__Goal of the exercise__
All lines in the data below carrying the string "event" are to be located and copied.

Stored items from a collection:
BEGIN
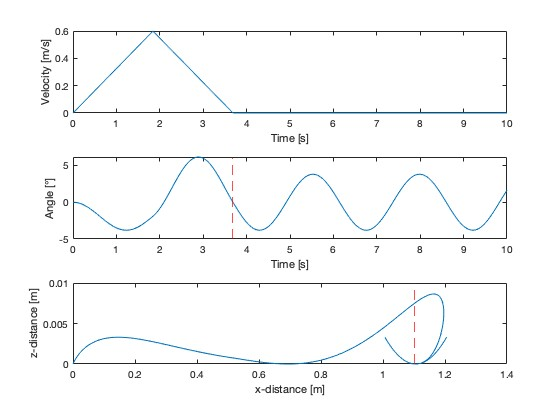
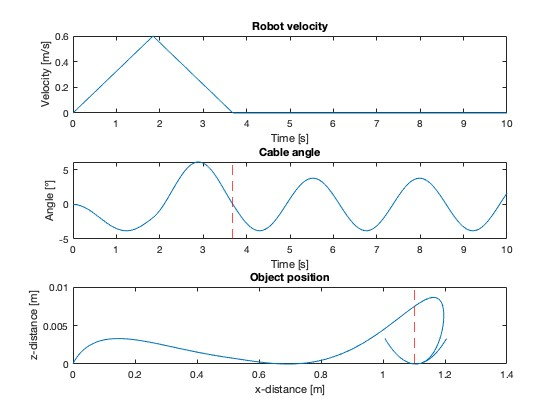
update matlab

diff --git a/Matlab/Simulations/transferfunction.m b/Matlab/Simulations/transferfunction.m
@@ -167,6 +167,7 @@ for input_type = 1:3
     plot(time, velocity)
     xlabel('Time [s]')
     ylabel('Velocity [m/s]')
+    title('Robot velocity')
     
 
     subplot(3,1,2)
@@ -174,7 +175,8 @@ for input_type = 1:3
     xlabel('Time [s]')
     ylabel('Angle [°]')
     hold on
-    xline(x(end)/0.3, 'Color', 'r', 'LineStyle', '--');
+    xline(x(end)/0.3, 'Color', 'r', 'LineStyle', '--')
+    title('Cable angle')
     %yline(theta_opt, 'Color', 'g', 'LineStyle', '--');
     
     
@@ -184,5 +186,6 @@ for input_type = 1:3
     ylabel('z-distance [m]')
     hold on
     xline(x(end), 'Color', 'r', 'LineStyle', '--');
+    title('Object position')
 end
 
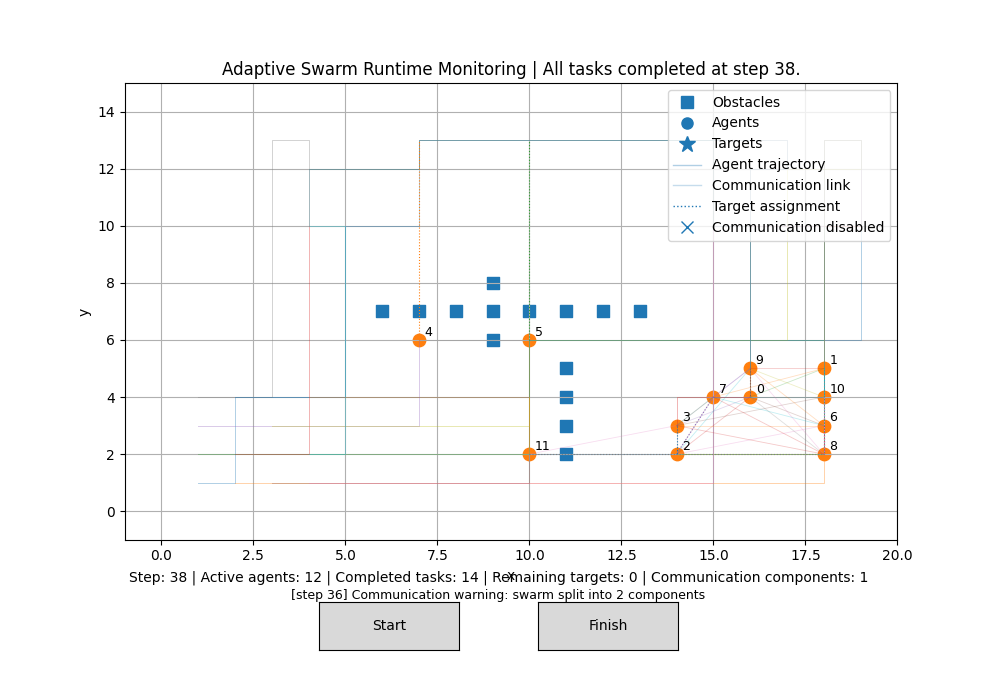
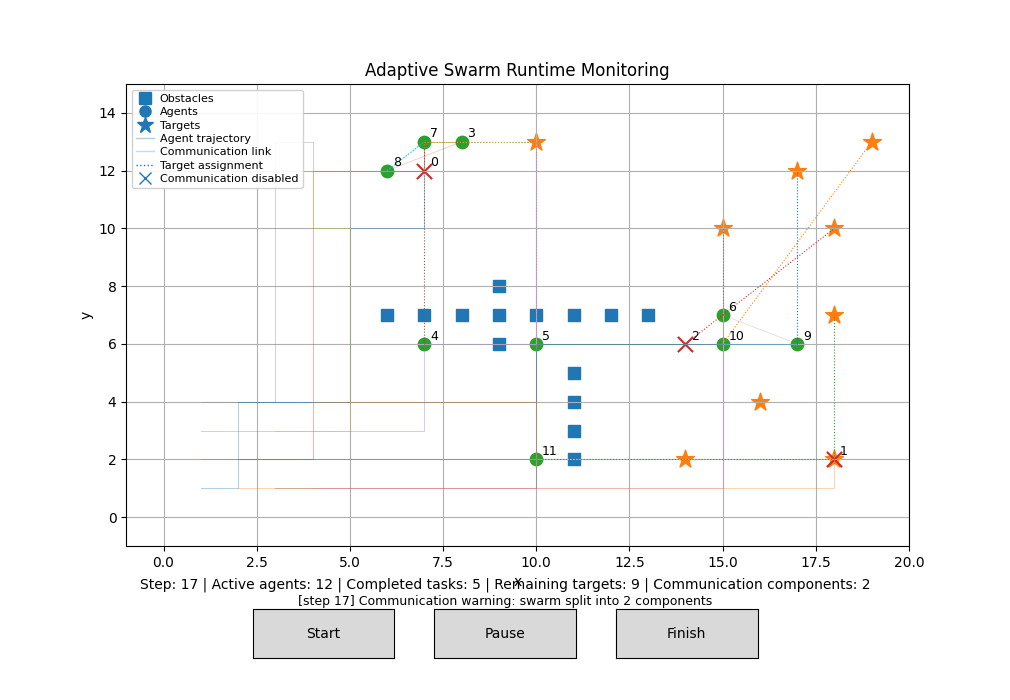
added pause button

diff --git a/swarm/interactive_visualization.py b/swarm/interactive_visualization.py
@@ -24,13 +24,16 @@ class InteractiveSwarmView:
         self.figure, self.axis = plt.subplots(figsize=(10, 7))
         self.figure.subplots_adjust(bottom=0.22)
 
-        start_axis = self.figure.add_axes([0.32, 0.06, 0.14, 0.07])
-        finish_axis = self.figure.add_axes([0.54, 0.06, 0.14, 0.07])
+        start_axis = self.figure.add_axes([0.25, 0.06, 0.14, 0.07])
+        pause_axis = self.figure.add_axes([0.43, 0.06, 0.14, 0.07])
+        finish_axis = self.figure.add_axes([0.61, 0.06, 0.14, 0.07])
 
         self.start_button = Button(start_axis, "Start")
+        self.pause_button = Button(pause_axis, "Pause")
         self.finish_button = Button(finish_axis, "Finish")
 
         self.start_button.on_clicked(self._start)
+        self.pause_button.on_clicked(self._pause)
         self.finish_button.on_clicked(self._finish)
 
         self.status_text = self.figure.text(0.5, 0.16, "", ha="center", fontsize=10)
@@ -52,12 +55,18 @@ class InteractiveSwarmView:
         """Start or resume the simulation."""
         if not self.simulation.finished:
             self.running = True
+            self._draw()
 
     def _finish(self, event) -> None:
         """Stop the simulation manually."""
         self.running = False
         self.simulation.finish_manually()
         self._print_summary_once()
+        self._draw()
+
+    def _pause(self, event) -> None:
+        """Pause the simulation without finalizing it."""
+        self.running = False
         self._draw()
 
     def _animate(self, frame_index: int) -> None:

diff --git a/README.md b/README.md
@@ -21,7 +21,7 @@ python main.py
 
 Then press Start in the simulation window.
 
-Press Finish to stop manually.
+Press Pause to stop temporarily. Press Start again to continue. Press Finish to stop the simulation permanently.
 
 ## What the window shows
 
@@ -61,3 +61,12 @@ The interactive view includes two extra layers:
 
 2. Communication links  
    Agents within communication radius are connected by thin lines. When communication is disabled for agents 0, 1, and 2, those agents are shown with x markers and their communication links disappear. This makes communication fragmentation visible directly in the simulation window.
+
+
+## Controls
+
+Start starts the simulation or resumes it after Pause.
+
+Pause stops the animation temporarily without changing the simulation state.
+
+Finish ends the simulation manually. After Finish, Start does not resume the run because the simulation is finalized.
END
__Solution for this task__
     def _finish(self, event) -> None:
+    def _pause(self, event) -> None:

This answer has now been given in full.